Dictators, Tyrants, Authoritarian Government: “Despotism” 1946 Encyclopaedia Britannica Films. How does a National Socialist become a tyrant? Should the people have no recourse to stop a company from polluting their land for profit? Is an angry mob’s collective liberty better than the wisdom of a Supreme Court judge? Should people go hungry if there is no economic benefit in feeding them? Who is right, the workers at the Steel Mill or the Owner hiring Union busters? There are no easy answers, but there is dangers in extremes.
Individualism and Collectivism in America
The idea of being individually important and famous can be described as individualist, the idea of rising up as a people and appreciating groups is collective.
Thus, we can say America has a very individualist spirit, and capitalism is a largely individualist ideology. Meanwhile, we can say public programs like Medicare, Medicaid, and Social Security are collectivist, as are unions and even boards and shareholders in private companies (on which the high earners and CEO’s have individualist positions).
Individualism, Collectivism, and Morality – The Virtue of Moderation, and a Word Against Absolutism
As you may note by this point, The main theme here is that ideologies rarely work well in extremes. Despite any rhetoric from special interest groups, America, the Federal Republic of varied interests, is at its heart “mixed” (subscribing to neither collectivism or individualism).
People who take extreme “absolutist” stances on the above issues tend to be very loud. They will try to draw you to their fringe mindset, but of course, it is not an either/or thing. Instead, truth is found in a balance of the two concepts.
This is why we get social-liberal (Democrats) and conservative-libertarian (Republican) parties in the US, instead of far-right or far-left major parties winning elections.
Both individual and collective rights and individual and collective protections have merit.
How to Understand Collectivism Vs. Individualism Today
Individualism and collectivism, like left-right political ideology (where left is toward liberalism and liberty, and right is toward authority and traditional conservatism), isn’t just a matter of history, it is at the core of all political debate and the future of national and world politics.
How we embrace or steer away from globalization, workers rights, and more depends on our ability to understand the difference between collectivism and individualism, and apply that wisdom to the ongoing social-political-economic-moral debate.

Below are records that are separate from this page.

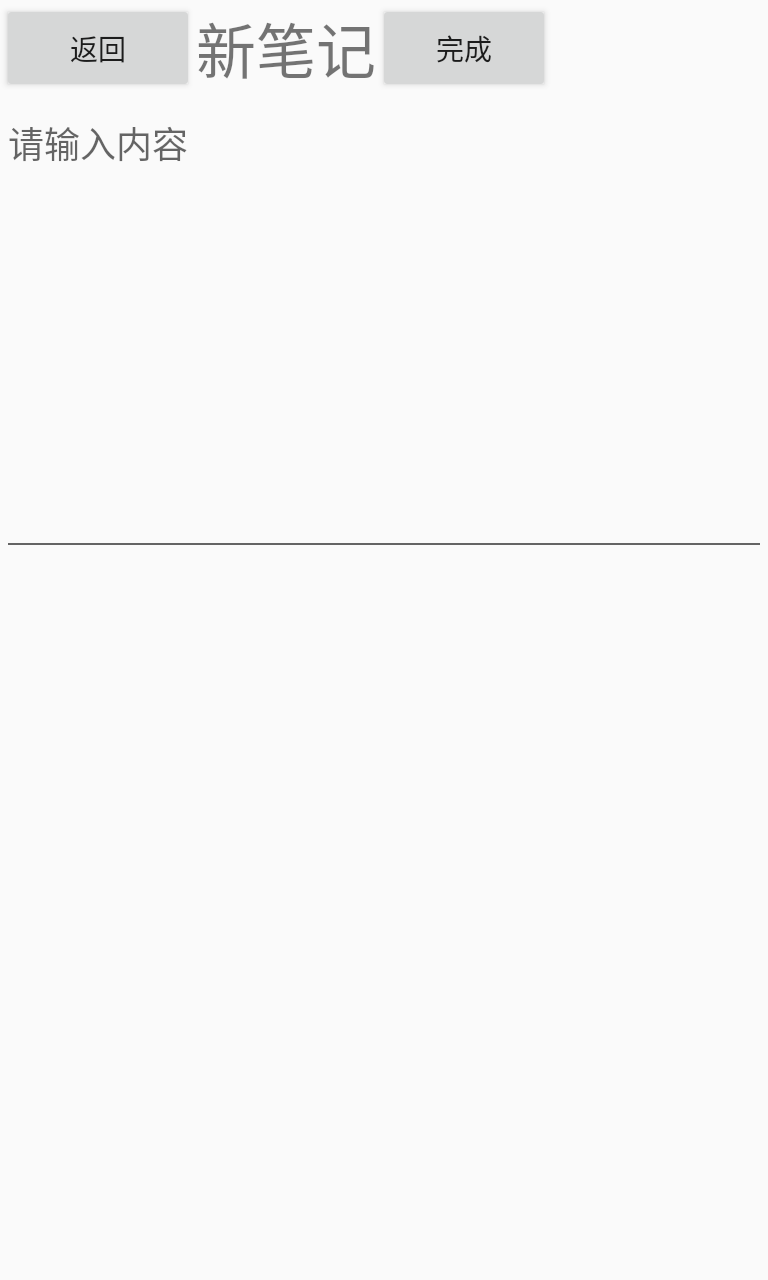
Repository: mxfpaul/Test
Layout: Note/MyNote2/res/layout/newnote.xml
An editor plug-in stored every save of this project. The layout is shown before and after the next save, followed by the edit.
It is drawn on a 768 x 1280 px phone screen (xhdpi) without system bars, with theme AppTheme; the app's code is not run.

Above is the layout before, as saved 2014-11-19 23:17:57.

### Note/MyNote2/res/layout/newnote.xml
<?xml version="1.0" encoding="utf-8"?>
<TableLayout xmlns:android="http://schemas.android.com/apk/res/android"
    android:layout_width="match_parent"
    android:layout_height="wrap_content"
    android:orientation="vertical" >

    <TableRow
        android:id="@+id/new_row1"
        android:layout_width="match_parent"
        android:orientation="horizontal"
         >

        <Button
            android:id="@+id/new_button_setting"
            android:layout_width="30dp"

            android:text="@string/new_button_text1" />

        <TextView
            android:id="@+id/new_textview_all"
            android:layout_gravity="center"

            android:text="@string/new_textview_text"
            android:textSize="30sp" />

        <Button
            android:id="@+id/new_button_new"

            android:text="@string/new_button_text2" />
    </TableRow>

    <TableRow
        android:id="@+id/new_row2"
        android:layout_width="match_parent" >

        <EditText
            android:id="@+id/new_edittext_content"
            android:layout_width="match_parent"
            android:layout_height="wrap_content"
            android:layout_weight="1"
            android:gravity="top"
            android:hint="@string/new_edittext_text"
            android:lines="10" />
    </TableRow>

</TableLayout>

### Note/MyNote2/res/values/strings.xml
<?xml version="1.0" encoding="utf-8"?>
<resources>

    <string name="app_name">MyNote2</string>
    <string name="hello_world">Hello world!</string>
    <string name="action_settings">Settings</string>
    <string name="home_button_text1">设置</string>
    <string name="home_button_text2">新建</string>
    <string name="home_textview_text">全部笔记</string>
    <string name="new_button_text1">返回</string>
    <string name="new_button_text2">完成</string>
    <string name="new_textview_text">新笔记</string>
    <string name="view_button_text1">返回</string>
    <string name="view_button_text2">更改</string>
    <string name="view_textview_text">待录入</string>
    <string name="new_edittext_text">请输入内容</string>

</resources>

Loaded but not shown: Note/MyNote2/res/values/styles.xml (common file); Note/MyNote2/res/values-v11/styles.xml (common file); Note/MyNote2/res/values-v14/styles.xml (common file)

After the next save:
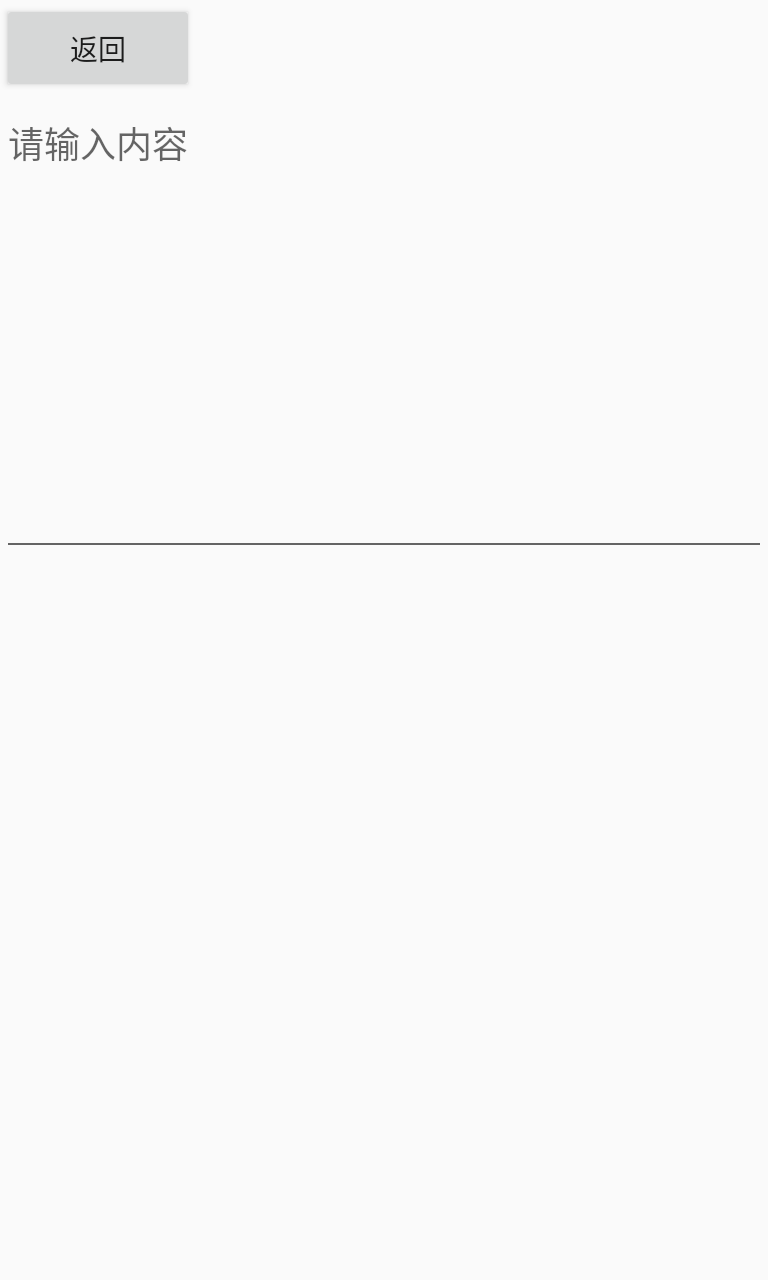
Saved 20 s later.
--- a/Note/MyNote2/res/layout/newnote.xml
+++ b/Note/MyNote2/res/layout/newnote.xml
@@ -15,7 +15,7 @@
             android:layout_width="30dp"
 
             android:text="@string/new_button_text1" />
-
+		<!--
         <TextView
             android:id="@+id/new_textview_all"
             android:layout_gravity="center"
@@ -27,6 +27,7 @@
             android:id="@+id/new_button_new"
 
             android:text="@string/new_button_text2" />
+            -->
     </TableRow>
 
     <TableRow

All this to say, I am warning you against being swayed too far by the Marx’s or Friedman’s of the world. They are famous for a reason, their words resonate, and we can construct compelling arguments around their case. Yet we are both individuals and a collective; to deny either face in the mirror is to deny one’s true self to the detriment of all.
I won’t deny that I err on the side of collectivism, but of course, I’m only suggesting we stay close enough to the middle that we can meet there and make progress forward.
For the opposite position, but a well constructed one, see this Objectivist (i.e.Ayn Rand Libertarian) take: Individualism vs. Collectivism: Our Future, Our Choice.
TIP: If very roughly half of the individuals are collectivists, then collectivism is an aspect of individualism. Likewise, if half of the collective is individualist, then individualism is an aspect of collectivism. Thus, we are left with a duality of two positions, neither of which we can reject fully. This is an argument for embracing both, rejecting extremes, and the position that balance and nuance are needed to address complexity. Marx and Friedman (and their followers) are presenting us with too simple an answer. They get away with it only because it doesn’t work, and thus never really gets play-tested in a pure form. As such, both extremes become little more than an overly easy-to-digest rallying call in questionable directions.
- Individualism Vs. Collectivism
- Collectivism and Individualism as Cultural Syndromes
- Collectivism v. Individualism: A Reconceptualisation of a Basic Concept in Cross-cultural Social Psychology
- Individualism vs. Collectivism: Our Future, Our Choice
- The Constitutional Convention of 1787